The New York Jets turned heads around the NFL on Wednesday when they fired general manager Mike Maccagnan.
The move was baffling because of the timing. Maccagnan was allowed to run the team’s draft (where the Jets had the No. 3 overall pick) and handle the biggest part of free agency (including signing Le’Veon Bell), but couldn’t keep his job into the regular season.
The big picture: Looking at the results alone, defending the move is a little easier. In four years with Maccagnan as GM, the Jets went 24-40 (going 14-34 over the final three seasons). Naturally, they didn’t make the playoffs once. When we look back at the moves made under Maccagnan’s watch, it’s not hard to see why it all went so wrong.
Maccagnan’s first year: While things ended up going poorly for the Jets under Maccagnan’s watch, they didn’t start so bad.
- In Week 16, the Jets defeated the New England Patriots to move to 10-5.
- The win put New York in a spot where it needed only a Week 17 win to make the playoffs. It also greatly contributed to the Pats not getting home field advantage in that year’s playoffs.
- With Maccagnan and first-year coach Todd Bowles running the show, it felt like a new day had finally arrived for the Jets.
- Unfortunately, those good vibes disappeared the next week. The Jets were upset by the Buffalo Bills (coached by the man Bowles replaced, Rex Ryan) and missed the playoffs despite going 10-6.
- While Maccagnan and Bowles were both granted extensions following the 2017 season, Week 17 in 2015 really marked the beginning of the end for both. From that point on, the losses far outweighed the wins.
So, we know that the end result was poor. But the question is, what caused the poor results?
For that, we need to look at Maccagnan’s drafts.
The draft is where teams are built: From that perspective, Maccagnan fell well short.
- Maccagnan’s inagural draft in 2015 landed Leonard Williams, Devin Smith, Lorenzo Mauldin, Bryce Petty, Jarvis Harrison, and Deon Simon. Williams is the only player from that draft still with the Jets. In fact, Williams, Smith, and Simon are the only players presently signed to NFL contracts.
- As uninspiring as that draft class was, the 2016 class was even more cringe-worthy. Darron Lee was New York’s first pick that year. Lee is still with the Jets. But he’s consistently ranked as one of the NFL’s worst outside linebackers throughout his career. And as bad as the first round pick was, the second rounder was worse.
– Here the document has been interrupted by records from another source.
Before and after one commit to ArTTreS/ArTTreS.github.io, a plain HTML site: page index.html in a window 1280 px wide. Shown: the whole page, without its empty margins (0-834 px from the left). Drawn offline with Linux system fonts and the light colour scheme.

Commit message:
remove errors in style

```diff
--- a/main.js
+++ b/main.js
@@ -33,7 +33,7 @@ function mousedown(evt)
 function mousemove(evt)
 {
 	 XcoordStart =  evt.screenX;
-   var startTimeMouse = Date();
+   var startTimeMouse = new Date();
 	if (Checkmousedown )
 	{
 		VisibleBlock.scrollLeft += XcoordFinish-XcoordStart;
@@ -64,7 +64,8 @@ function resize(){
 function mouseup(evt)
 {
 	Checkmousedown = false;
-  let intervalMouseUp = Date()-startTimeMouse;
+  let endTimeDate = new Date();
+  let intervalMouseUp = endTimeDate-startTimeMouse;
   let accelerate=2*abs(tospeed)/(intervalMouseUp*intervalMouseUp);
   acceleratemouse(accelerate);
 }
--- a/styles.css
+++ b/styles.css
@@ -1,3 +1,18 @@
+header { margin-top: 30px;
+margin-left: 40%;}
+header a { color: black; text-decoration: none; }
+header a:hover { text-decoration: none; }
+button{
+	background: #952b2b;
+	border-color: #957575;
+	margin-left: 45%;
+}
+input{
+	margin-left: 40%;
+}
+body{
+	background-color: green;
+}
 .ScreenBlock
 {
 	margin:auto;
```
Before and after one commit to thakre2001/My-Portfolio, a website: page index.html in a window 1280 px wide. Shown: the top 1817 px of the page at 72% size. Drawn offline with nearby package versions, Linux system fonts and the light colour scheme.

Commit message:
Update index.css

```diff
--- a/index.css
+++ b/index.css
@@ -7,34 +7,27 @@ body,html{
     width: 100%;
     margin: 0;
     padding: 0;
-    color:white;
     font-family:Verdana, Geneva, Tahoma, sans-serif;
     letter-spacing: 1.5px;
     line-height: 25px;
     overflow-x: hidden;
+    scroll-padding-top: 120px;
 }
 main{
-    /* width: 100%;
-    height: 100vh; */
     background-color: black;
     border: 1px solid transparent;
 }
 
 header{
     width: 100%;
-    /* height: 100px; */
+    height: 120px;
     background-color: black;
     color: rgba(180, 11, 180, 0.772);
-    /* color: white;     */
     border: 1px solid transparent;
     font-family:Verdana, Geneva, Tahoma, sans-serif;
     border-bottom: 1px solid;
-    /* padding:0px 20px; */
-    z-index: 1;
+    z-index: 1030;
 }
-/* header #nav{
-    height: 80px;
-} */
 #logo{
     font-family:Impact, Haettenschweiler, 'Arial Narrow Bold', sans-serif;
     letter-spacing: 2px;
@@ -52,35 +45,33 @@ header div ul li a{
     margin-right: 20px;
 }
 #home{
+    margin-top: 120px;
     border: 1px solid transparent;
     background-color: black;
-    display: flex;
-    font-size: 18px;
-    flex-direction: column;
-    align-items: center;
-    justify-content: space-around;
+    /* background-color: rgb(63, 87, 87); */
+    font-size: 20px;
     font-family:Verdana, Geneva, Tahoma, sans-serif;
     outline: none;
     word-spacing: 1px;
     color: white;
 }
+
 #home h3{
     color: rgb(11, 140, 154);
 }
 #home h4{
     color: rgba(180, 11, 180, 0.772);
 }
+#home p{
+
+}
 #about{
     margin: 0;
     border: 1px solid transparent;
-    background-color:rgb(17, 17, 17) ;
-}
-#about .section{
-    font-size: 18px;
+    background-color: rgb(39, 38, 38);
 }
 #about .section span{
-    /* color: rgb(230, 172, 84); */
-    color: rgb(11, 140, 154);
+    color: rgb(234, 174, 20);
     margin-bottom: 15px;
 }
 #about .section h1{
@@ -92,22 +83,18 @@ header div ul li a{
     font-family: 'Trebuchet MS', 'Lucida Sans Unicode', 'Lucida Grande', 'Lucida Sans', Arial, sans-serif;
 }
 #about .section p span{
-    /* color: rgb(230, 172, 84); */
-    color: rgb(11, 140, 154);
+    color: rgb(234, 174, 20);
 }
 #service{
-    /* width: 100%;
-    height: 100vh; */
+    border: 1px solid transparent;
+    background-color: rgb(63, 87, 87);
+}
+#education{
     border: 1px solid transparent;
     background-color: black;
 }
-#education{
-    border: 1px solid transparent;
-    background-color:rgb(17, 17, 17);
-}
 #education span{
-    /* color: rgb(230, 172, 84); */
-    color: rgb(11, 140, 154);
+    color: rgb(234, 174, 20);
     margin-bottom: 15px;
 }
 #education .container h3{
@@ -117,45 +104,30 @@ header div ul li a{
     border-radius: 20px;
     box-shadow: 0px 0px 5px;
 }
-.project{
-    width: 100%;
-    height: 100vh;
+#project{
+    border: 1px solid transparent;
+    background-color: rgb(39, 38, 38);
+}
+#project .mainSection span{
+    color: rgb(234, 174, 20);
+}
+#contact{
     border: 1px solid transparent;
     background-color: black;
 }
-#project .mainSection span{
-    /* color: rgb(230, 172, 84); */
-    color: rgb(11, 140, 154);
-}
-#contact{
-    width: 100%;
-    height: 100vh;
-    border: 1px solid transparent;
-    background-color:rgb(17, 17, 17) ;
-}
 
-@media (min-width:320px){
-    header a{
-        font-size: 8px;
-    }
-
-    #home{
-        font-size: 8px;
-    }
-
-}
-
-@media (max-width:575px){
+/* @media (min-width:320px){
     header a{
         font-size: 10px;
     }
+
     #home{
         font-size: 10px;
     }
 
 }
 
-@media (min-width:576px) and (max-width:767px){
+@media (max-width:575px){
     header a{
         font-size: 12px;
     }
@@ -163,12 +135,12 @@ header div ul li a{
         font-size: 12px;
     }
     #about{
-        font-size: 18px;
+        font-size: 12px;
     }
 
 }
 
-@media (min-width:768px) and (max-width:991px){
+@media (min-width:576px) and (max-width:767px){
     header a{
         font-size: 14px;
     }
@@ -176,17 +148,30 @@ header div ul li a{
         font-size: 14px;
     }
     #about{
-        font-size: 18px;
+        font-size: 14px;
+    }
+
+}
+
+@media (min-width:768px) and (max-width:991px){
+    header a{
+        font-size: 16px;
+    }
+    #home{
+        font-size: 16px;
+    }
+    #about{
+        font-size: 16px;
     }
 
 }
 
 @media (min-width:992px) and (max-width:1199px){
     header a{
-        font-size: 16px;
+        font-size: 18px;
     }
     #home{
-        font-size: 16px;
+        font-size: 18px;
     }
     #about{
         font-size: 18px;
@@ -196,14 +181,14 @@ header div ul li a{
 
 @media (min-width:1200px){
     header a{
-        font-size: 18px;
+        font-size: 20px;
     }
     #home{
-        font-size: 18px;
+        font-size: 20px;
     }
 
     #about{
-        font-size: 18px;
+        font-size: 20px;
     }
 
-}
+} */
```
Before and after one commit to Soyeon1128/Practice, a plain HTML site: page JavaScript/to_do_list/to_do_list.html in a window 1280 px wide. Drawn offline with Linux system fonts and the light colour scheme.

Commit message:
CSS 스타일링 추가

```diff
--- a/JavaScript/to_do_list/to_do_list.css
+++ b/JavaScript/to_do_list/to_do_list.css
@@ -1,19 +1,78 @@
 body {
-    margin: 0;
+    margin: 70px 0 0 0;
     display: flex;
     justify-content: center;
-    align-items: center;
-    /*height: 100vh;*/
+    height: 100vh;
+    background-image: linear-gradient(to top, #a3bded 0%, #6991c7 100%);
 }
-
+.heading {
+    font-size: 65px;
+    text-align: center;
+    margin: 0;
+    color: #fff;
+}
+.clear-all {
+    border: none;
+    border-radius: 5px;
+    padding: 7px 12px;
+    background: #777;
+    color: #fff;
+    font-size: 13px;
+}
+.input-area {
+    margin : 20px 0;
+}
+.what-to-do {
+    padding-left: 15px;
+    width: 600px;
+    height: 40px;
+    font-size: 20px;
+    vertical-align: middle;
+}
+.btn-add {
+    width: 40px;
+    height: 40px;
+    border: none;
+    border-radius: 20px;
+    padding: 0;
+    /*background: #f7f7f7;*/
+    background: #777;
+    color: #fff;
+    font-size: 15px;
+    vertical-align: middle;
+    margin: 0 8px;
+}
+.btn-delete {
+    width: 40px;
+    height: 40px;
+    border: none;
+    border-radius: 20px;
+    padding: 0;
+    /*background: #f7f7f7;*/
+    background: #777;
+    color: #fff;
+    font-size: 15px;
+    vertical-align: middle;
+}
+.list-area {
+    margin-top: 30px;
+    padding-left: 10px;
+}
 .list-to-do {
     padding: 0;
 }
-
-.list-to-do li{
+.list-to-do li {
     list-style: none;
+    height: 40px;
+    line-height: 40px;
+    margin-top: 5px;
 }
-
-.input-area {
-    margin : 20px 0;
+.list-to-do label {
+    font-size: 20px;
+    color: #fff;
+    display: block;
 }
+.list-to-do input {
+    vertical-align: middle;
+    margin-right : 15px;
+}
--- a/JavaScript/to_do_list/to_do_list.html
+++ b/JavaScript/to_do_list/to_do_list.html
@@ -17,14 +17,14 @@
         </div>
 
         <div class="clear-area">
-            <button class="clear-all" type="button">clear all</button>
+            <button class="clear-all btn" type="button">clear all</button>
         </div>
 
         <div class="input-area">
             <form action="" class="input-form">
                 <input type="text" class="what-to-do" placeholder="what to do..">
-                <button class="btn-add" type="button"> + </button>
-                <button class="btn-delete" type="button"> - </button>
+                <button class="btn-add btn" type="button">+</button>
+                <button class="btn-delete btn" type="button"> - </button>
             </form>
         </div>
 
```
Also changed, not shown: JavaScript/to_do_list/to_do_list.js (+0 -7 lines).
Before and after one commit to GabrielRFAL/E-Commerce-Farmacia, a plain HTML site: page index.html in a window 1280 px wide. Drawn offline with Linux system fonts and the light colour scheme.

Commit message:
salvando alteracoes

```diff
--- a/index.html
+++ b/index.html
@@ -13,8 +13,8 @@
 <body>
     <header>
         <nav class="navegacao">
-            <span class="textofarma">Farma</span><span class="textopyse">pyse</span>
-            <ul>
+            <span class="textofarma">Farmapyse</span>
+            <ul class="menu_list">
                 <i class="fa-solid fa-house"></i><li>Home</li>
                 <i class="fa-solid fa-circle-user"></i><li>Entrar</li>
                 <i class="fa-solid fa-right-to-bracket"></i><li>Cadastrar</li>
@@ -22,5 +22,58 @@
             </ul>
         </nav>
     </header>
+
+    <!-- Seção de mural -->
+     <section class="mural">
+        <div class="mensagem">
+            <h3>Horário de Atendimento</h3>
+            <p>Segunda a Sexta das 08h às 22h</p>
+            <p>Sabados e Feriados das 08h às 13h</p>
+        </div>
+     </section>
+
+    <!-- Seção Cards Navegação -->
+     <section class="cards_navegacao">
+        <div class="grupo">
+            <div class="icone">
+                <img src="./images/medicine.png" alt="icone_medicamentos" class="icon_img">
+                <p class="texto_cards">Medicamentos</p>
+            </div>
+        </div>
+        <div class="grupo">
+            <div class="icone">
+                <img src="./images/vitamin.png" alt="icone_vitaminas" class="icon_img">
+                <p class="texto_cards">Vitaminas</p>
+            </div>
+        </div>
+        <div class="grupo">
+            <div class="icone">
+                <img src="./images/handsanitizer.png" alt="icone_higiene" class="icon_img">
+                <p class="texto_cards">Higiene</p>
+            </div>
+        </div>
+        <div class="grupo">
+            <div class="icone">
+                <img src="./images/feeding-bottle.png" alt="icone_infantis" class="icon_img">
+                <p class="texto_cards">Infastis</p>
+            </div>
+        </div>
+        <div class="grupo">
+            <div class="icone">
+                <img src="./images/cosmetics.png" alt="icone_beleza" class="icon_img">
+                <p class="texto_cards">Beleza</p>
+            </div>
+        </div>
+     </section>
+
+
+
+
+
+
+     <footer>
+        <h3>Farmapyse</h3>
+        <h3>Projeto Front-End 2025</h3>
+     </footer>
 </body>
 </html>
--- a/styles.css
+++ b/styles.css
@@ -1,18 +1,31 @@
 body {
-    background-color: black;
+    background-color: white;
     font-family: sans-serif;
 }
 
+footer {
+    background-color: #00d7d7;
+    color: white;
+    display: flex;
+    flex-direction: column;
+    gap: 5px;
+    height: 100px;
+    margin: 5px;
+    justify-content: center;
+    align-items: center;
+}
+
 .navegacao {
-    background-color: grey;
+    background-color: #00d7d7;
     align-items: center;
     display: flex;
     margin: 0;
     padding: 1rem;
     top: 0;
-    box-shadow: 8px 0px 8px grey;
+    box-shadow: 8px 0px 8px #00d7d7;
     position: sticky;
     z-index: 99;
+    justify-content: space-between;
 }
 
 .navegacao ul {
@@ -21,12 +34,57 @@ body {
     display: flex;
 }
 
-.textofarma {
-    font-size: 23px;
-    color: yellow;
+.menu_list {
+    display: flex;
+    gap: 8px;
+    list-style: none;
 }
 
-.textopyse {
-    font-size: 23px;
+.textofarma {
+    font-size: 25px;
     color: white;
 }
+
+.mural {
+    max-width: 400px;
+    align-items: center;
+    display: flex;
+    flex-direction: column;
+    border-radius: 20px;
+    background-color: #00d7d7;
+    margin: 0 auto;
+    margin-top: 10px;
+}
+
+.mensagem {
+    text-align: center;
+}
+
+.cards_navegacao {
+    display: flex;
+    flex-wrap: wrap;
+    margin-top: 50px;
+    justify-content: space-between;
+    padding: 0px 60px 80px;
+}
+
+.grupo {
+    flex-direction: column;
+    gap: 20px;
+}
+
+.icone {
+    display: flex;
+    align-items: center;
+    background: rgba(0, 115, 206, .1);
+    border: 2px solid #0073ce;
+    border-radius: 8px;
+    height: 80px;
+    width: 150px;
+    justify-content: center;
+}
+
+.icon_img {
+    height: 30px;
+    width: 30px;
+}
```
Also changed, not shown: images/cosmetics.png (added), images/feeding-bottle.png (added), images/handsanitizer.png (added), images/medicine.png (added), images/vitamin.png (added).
- The second-round pick that year was used on quarterback Christian Hackenberg. Hackenberg struggled so much in practices and preseason games that no matter how meaningless the regular season games were, he just couldn’t get in.
- Following the 2017 season, Hackenberg was traded to the Oakland Raiders for a conditional seventh had brief stints with the Cincinnati Bengals and Philadelphia Eagles (not seeing any action) before eventually ending up in the AAF — with some rough results. It’s hard to imagine a worse second round pick.
- With Jamal Adams and Marcus Maye, the 2017 Draft was better. The 2018 Draft yielded Sam Darnold, who looks like a franchise quarterback. Tight end Chris Herndon also had a nice rookie season.
- Of course, we don’t know how the 2019 Draft will turn out. But if it goes well, five years of drafts will have yielded maybe 7-8 key players. That’s not good, especially for a team who’s generally drafted high.
Now, the draft isn’t the only way to acquire players.
Free agency and trades: The results here aren’t pretty. Far from it.
- Prior to the 2015 season, the Jets brought Darrelle Revis back and traded for Brandon Marshall and Ryan Fitzpatrick. For one year, those moves worked okay. But that magic didn’t extend to 2016.
- After the 2015 season, the Jets and Muhammad Wilkerson agreed to a contract extension. Almost immediately, his game went south.
- Prior to the 2017 season, New York acquired Jermaine Kearse in a trade with the Seattle Seahawks. He had a solid first year for the Jets. But in 2018, he caught only 37 passes for 371 yards.
- Following the 2018 season, the Jets signed Bell. We can’t say how that will turn out. But the early returns haven’t been strong.
On top of that, new head coach Adam Gase was reportedly not on board whatsoever with the team spending big on running back Le’Veon Bell.
Final word: Maccagnan’s run in New York can get some vindication if the 2018 and 2019 moves pan out well. But thus far, Maccagnan’s draft picks and signings have landed the Jets very little in terms of foundational players. That explains the record.
The timing of Maccagnan’s firing will never make sense. But from a pure results standpoint, we can’t question it.